The fear of global warming. The uncertainty of future oil supplies. Overflowing landfills. Am I
sounding paranoid? Wait, sorry. Let me explain. Last night before falling asleep I watched part
of a film called Collapse and woke up on the alarmist side of my bed.
The movie is a documentary directed by Chris Smith exploring the theories, writings and life story
of controversial author Michael Ruppert. I never heard of the guy before but was riveted.
Before becoming a radical conspiracy theorist Ruppert was a former Los Angeles police officer and has authored books on energy issues among other things.
In a nutshell the title refers to Ruppert’s belief that unsustainable energy and financial policies
have led to an ongoing collapse of modern industrial civilization.
Essentially what I took from it is that we have an infinite economic growth model running headlong into a finite supply of natural resources.
While it was as a whole a bit too alarmist for my taste, this was an interesting point and got me
thinking about the drive for sustainable products and processes.
In the nonwovens industry, sustainability has been growing rapidly over the last decade, perhaps
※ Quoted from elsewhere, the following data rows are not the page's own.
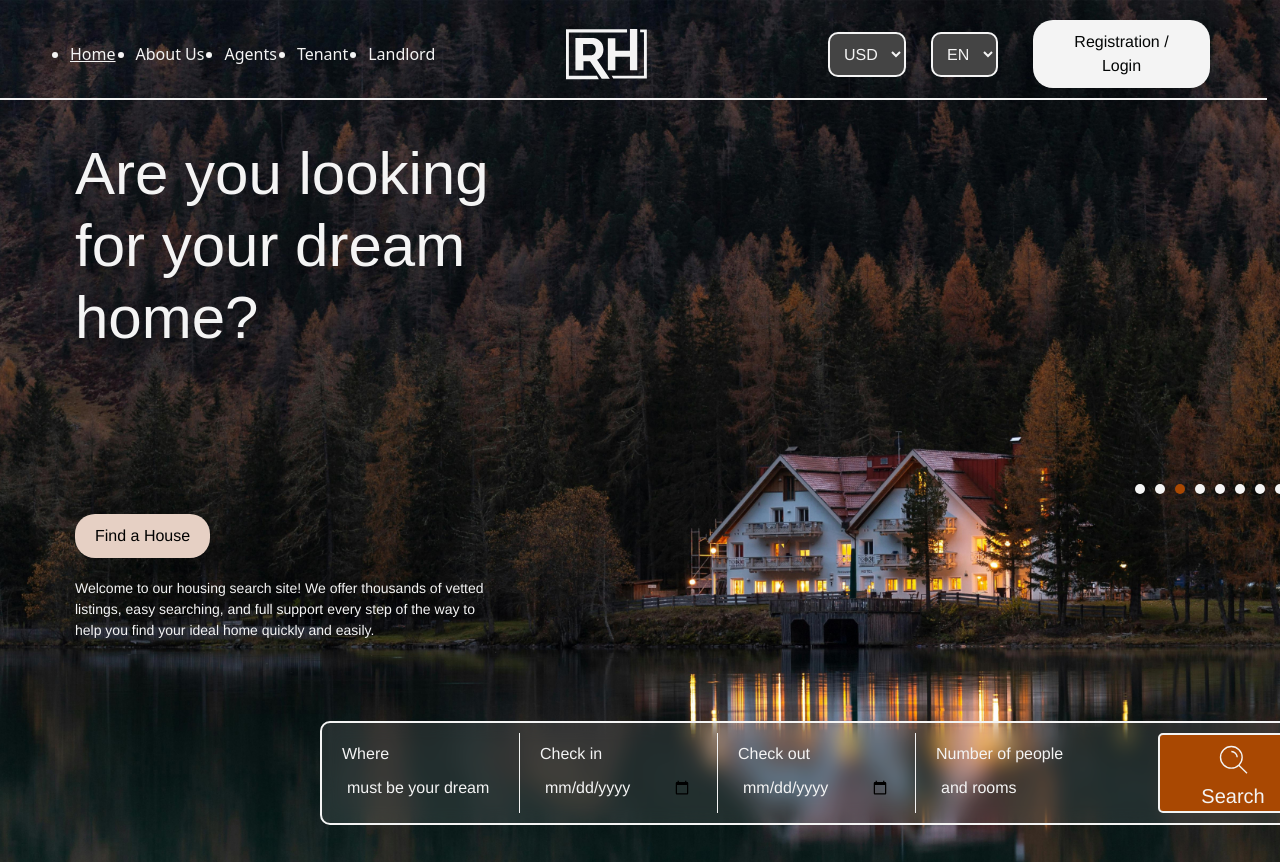
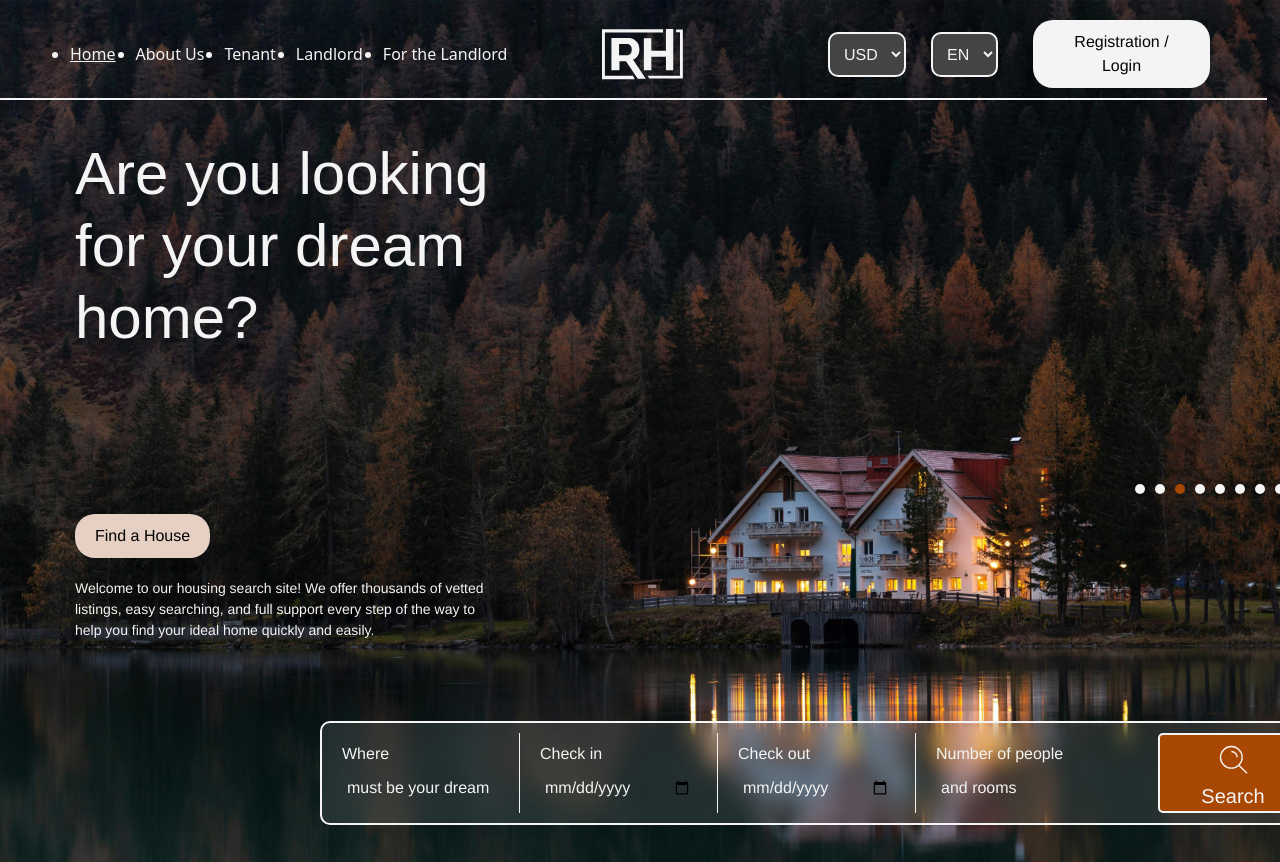
Before and after one commit to renthous-kyiv-ua/frontend, a React (Create React App) app in the folder rent-house-frontend/: page / in a window 1280 px wide. Shown: the top 862 px of the page. Built offline with nearby package versions, Linux system fonts and the light colour scheme; no server answers.

Commit message:
Updated nav-list and translation

```diff
--- a/rent-house-frontend/src/components/MainPage.js
+++ b/rent-house-frontend/src/components/MainPage.js
@@ -23,9 +23,9 @@ const translations = {
   en: {
     home: "Home",
     about: "About Us",
-    agents: "Agents",
     tenant: "Tenant",
     landlord: "Landlord",
+    forLandlord: "For the Landlord",
     regLog: "Registration / Login",
     lookingFor: "Are you looking\nfor your dream\nhome?",
     findHouse: "Find a House",
@@ -45,9 +45,9 @@ const translations = {
   ua: {
     home: "Головна",
     about: "Про нас",
-    agents: "Агенти",
     tenant: "Орендар",
     landlord: "Орендодавець",
+    forLandlord: "Для орендодавця",
     regLog: "Реєстрація / Авторизація",
     lookingFor: "Ви шукаєте\nбудинок своєї мрії?",
     findHouse: "Знайти будинок",
@@ -212,9 +212,9 @@ const MainPage = () => {
           <ul className="nav-list">
             <li className="active"><a href='/'>{translations[language].home}</a></li>
             <li><a href='/about'>{translations[language].about}</a></li>
-            <li><a href='/agents'>{translations[language].agents}</a></li>
             <li><a href='/tenant'>{translations[language].tenant}</a></li>
             <li><a href='/landlord'>{translations[language].landlord}</a></li>
+            <li><a href='/for-landlord'>{translations[language].forLandlord}</a></li>
           </ul>
           <div className="logo">
             <svg width="81" height="51" viewBox="0 0 81 51" fill="none" xmlns="http://www.w3.org/2000/svg">
--- a/rent-house-frontend/src/components/SignIn.js
+++ b/rent-house-frontend/src/components/SignIn.js
@@ -5,46 +5,46 @@ const translations = {
   en: {
     home: "Home",
     about: "About Us",
-    agents: "Agents",
     tenant: "Tenant",
     landlord: "Landlord",
+    forLandlord: "For the Landlord",
     regLog: "Registration / Login",
-    // lookingFor: "Are you looking\nfor your dream\nhome?",
-    // findHouse: "Find a House",
-    // welcome: "Welcome to our housing search site! We offer thousands of vetted\nlistings, easy searching, and full support every step of the way to\nhelp you find your ideal home quickly and easily.",
-    // where: "Where",
-    // checkIn: "Check in",
-    // checkOut: "Check out",
-    // numberOfPeople: "Number of people",
-    // search: "Search",
-    // adults: "Adults",
-    // children: "Children",
-    // ageNeeded: "Age needed",
-    // rooms: "Rooms",
-    // pets: "Traveling with pets?",
-    // done: "Done",
+    lookingFor: "Are you looking\nfor your dream\nhome?",
+    findHouse: "Find a House",
+    welcome: "Welcome to our housing search site! We offer thousands of vetted\nlistings, easy searching, and full support every step of the way to\nhelp you find your ideal home quickly and easily.",
+    where: "Where",
+    checkIn: "Check in",
+    checkOut: "Check out",
+    numberOfPeople: "Number of people",
+    search: "Search",
+    adults: "Adults",
+    children: "Children",
+    ageNeeded: "Age needed",
+    rooms: "Rooms",
+    pets: "Traveling with pets?",
+    done: "Done",
   },
   ua: {
     home: "Головна",
     about: "Про нас",
-    agents: "Агенти",
     tenant: "Орендар",
     landlord: "Орендодавець",
+    forLandlord: "Для орендодавця",
     regLog: "Реєстрація / Авторизація",
-    // lookingFor: "Ви шукаєте\nбудинок своєї мрії?",
-    // findHouse: "Знайти будинок",
-    // welcome: "Ласкаво просимо на наш сайт пошуку житла! Ми пропонуємо тисячі перевірених\nоголошень, легкий пошук та повну підтримку на кожному кроці, щоб допомогти вам\nшвидко та легко знайти ідеальне житло.",
-    // where: "Де",
-    // checkIn: "Заїзд",
-    // checkOut: "Виїзд",
-    // numberOfPeople: "Кількість людей",
-    // search: "Пошук",
-    // adults: "Дорослі",
-    // children: "Діти",
-    // ageNeeded: "Вік необхідний",
-    // rooms: "Кімнати",
-    // pets: "Подорожуєте з домашніми тваринами?",
-    // done: "Готово",
+    lookingFor: "Ви шукаєте\nбудинок своєї мрії?",
+    findHouse: "Знайти будинок",
+    welcome: "Ласкаво просимо на наш сайт пошуку житла! Ми пропонуємо тисячі перевірених\nоголошень, легкий пошук та повну підтримку на кожному кроці, щоб допомогти вам\nшвидко та легко знайти ідеальне житло.",
+    where: "Де",
+    checkIn: "Заїзд",
+    checkOut: "Виїзд",
+    numberOfPeople: "Кількість людей",
+    search: "Пошук",
+    adults: "Дорослі",
+    children: "Діти",
+    ageNeeded: "Вік необхідний",
+    rooms: "Кімнати",
+    pets: "Подорожуєте з домашніми тваринами?",
+    done: "Готово",
   }
 };
 
@@ -63,9 +63,9 @@ const SignIn = () => {
           <ul className="nav-list">
           <li className="active"><a href='/'>{translations[language].home}</a></li>
             <li><a href='/about'>{translations[language].about}</a></li>
-            <li><a href='/agents'>{translations[language].agents}</a></li>
             <li><a href='/tenant'>{translations[language].tenant}</a></li>
             <li><a href='/landlord'>{translations[language].landlord}</a></li>
+            <li><a href='/for-landlord'>{translations[language].forLandlord}</a></li>
           </ul>
           <div className="logo">
             <svg width="81" height="51" viewBox="0 0 81 51" fill="none" xmlns="http://www.w3.org/2000/svg">
--- a/rent-house-frontend/src/components/SignUp.js
+++ b/rent-house-frontend/src/components/SignUp.js
@@ -5,46 +5,46 @@ const translations = {
   en: {
     home: "Home",
     about: "About Us",
-    agents: "Agents",
     tenant: "Tenant",
     landlord: "Landlord",
+    forLandlord: "For the Landlord",
     regLog: "Registration / Login",
-    // lookingFor: "Are you looking\nfor your dream\nhome?",
-    // findHouse: "Find a House",
-    // welcome: "Welcome to our housing search site! We offer thousands of vetted\nlistings, easy searching, and full support every step of the way to\nhelp you find your ideal home quickly and easily.",
-    // where: "Where",
-    // checkIn: "Check in",
-    // checkOut: "Check out",
-    // numberOfPeople: "Number of people",
-    // search: "Search",
-    // adults: "Adults",
-    // children: "Children",
-    // ageNeeded: "Age needed",
-    // rooms: "Rooms",
-    // pets: "Traveling with pets?",
-    // done: "Done",
+    lookingFor: "Are you looking\nfor your dream\nhome?",
+    findHouse: "Find a House",
+    welcome: "Welcome to our housing search site! We offer thousands of vetted\nlistings, easy searching, and full support every step of the way to\nhelp you find your ideal home quickly and easily.",
+    where: "Where",
+    checkIn: "Check in",
+    checkOut: "Check out",
+    numberOfPeople: "Number of people",
+    search: "Search",
+    adults: "Adults",
+    children: "Children",
+    ageNeeded: "Age needed",
+    rooms: "Rooms",
+    pets: "Traveling with pets?",
+    done: "Done",
   },
   ua: {
     home: "Головна",
     about: "Про нас",
-    agents: "Агенти",
     tenant: "Орендар",
     landlord: "Орендодавець",
+    forLandlord: "Для орендодавця",
     regLog: "Реєстрація / Авторизація",
-    // lookingFor: "Ви шукаєте\nбудинок своєї мрії?",
-    // findHouse: "Знайти будинок",
-    // welcome: "Ласкаво просимо на наш сайт пошуку житла! Ми пропонуємо тисячі перевірених\nоголошень, легкий пошук та повну підтримку на кожному кроці, щоб допомогти вам\nшвидко та легко знайти ідеальне житло.",
-    // where: "Де",
-    // checkIn: "Заїзд",
-    // checkOut: "Виїзд",
-    // numberOfPeople: "Кількість людей",
-    // search: "Пошук",
-    // adults: "Дорослі",
-    // children: "Діти",
-    // ageNeeded: "Вік необхідний",
-    // rooms: "Кімнати",
-    // pets: "Подорожуєте з домашніми тваринами?",
-    // done: "Готово",
+    lookingFor: "Ви шукаєте\nбудинок своєї мрії?",
+    findHouse: "Знайти будинок",
+    welcome: "Ласкаво просимо на наш сайт пошуку житла! Ми пропонуємо тисячі перевірених\nоголошень, легкий пошук та повну підтримку на кожному кроці, щоб допомогти вам\nшвидко та легко знайти ідеальне житло.",
+    where: "Де",
+    checkIn: "Заїзд",
+    checkOut: "Виїзд",
+    numberOfPeople: "Кількість людей",
+    search: "Пошук",
+    adults: "Дорослі",
+    children: "Діти",
+    ageNeeded: "Вік необхідний",
+    rooms: "Кімнати",
+    pets: "Подорожуєте з домашніми тваринами?",
+    done: "Готово",
   }
 };
 
@@ -69,9 +69,9 @@ const SignUp = () => {
           <ul className="nav-list">
             <li className="active"><a href='/'>{translations[language].home}</a></li>
             <li><a href='/about'>{translations[language].about}</a></li>
-            <li><a href='/agents'>{translations[language].agents}</a></li>
             <li><a href='/tenant'>{translations[language].tenant}</a></li>
             <li><a href='/landlord'>{translations[language].landlord}</a></li>
+            <li><a href='/for-landlord'>{translations[language].forLandlord}</a></li>
           </ul>
           <div className="logo">
             <svg width="81" height="51" viewBox="0 0 81 51" fill="none" xmlns="http://www.w3.org/2000/svg">
```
ahead of the curve. This is probably because there is a higher premium on sustainability in our industry due to its dependency on disposable products.
For nonwovens, the international nonwovens association EDANA defines sustainable development, or sustainability, as the reconciliation of economic growth with environmental protection and social responsibility, globally.
The global sustainable nonwovens market is projected to reach $12 billion over the next couple of
years growing at a rate of nearly 13% per year, which is almost twice the 7% annual growth predicted over the same period for non-sustainable nonwovens, according to research firm Smithers Apex.
In its research the firm says sustainable nonwovens will account for more than 30% of all nonwovens in value terms by 2015.
Europe leads the world in sustainable nonwoven consumption. It is projected to be using almost
1.5 million tons by 2015, up from an estimated 786,000 tons in 2010. North America is the second
largest market, projected to reach 1.1 billion tons in 2015.
Wipes are the most developed sustainable end use with a 44.4% share of sustainable disposable
nonwovens versus 25.8% of all disposable nonwovens. Hygiene is the least developed sustainable end use (37.7% of sustainable disposable nonwovens versus 59.4% of all disposable nonwovens).
According to Smithers Apex, drylaid leads all processes for sustainable nonwovens. By 2015 the
process is expected to account for 60% of all sustainable nonwovens (1.9 million tons) achieving a CAGR of 15.5% to 2015.
Let me know your thoughts on what sustainability means to you both personally and professionally.
If I get enough feedback I will publish in an upcoming issue. Also, if you get a chance to see
Collapse, I’d like to know what your impression was.
Tim Wright • Editor
In last month’s Baby Diaper Manufacturers’
Directory we misnamed the brand made
by Napco. The brand is Sanita BAMBI and
not Napco. The correct listing is below.
Dammam, Saudi Arabia
Brands: Sanita BAMBI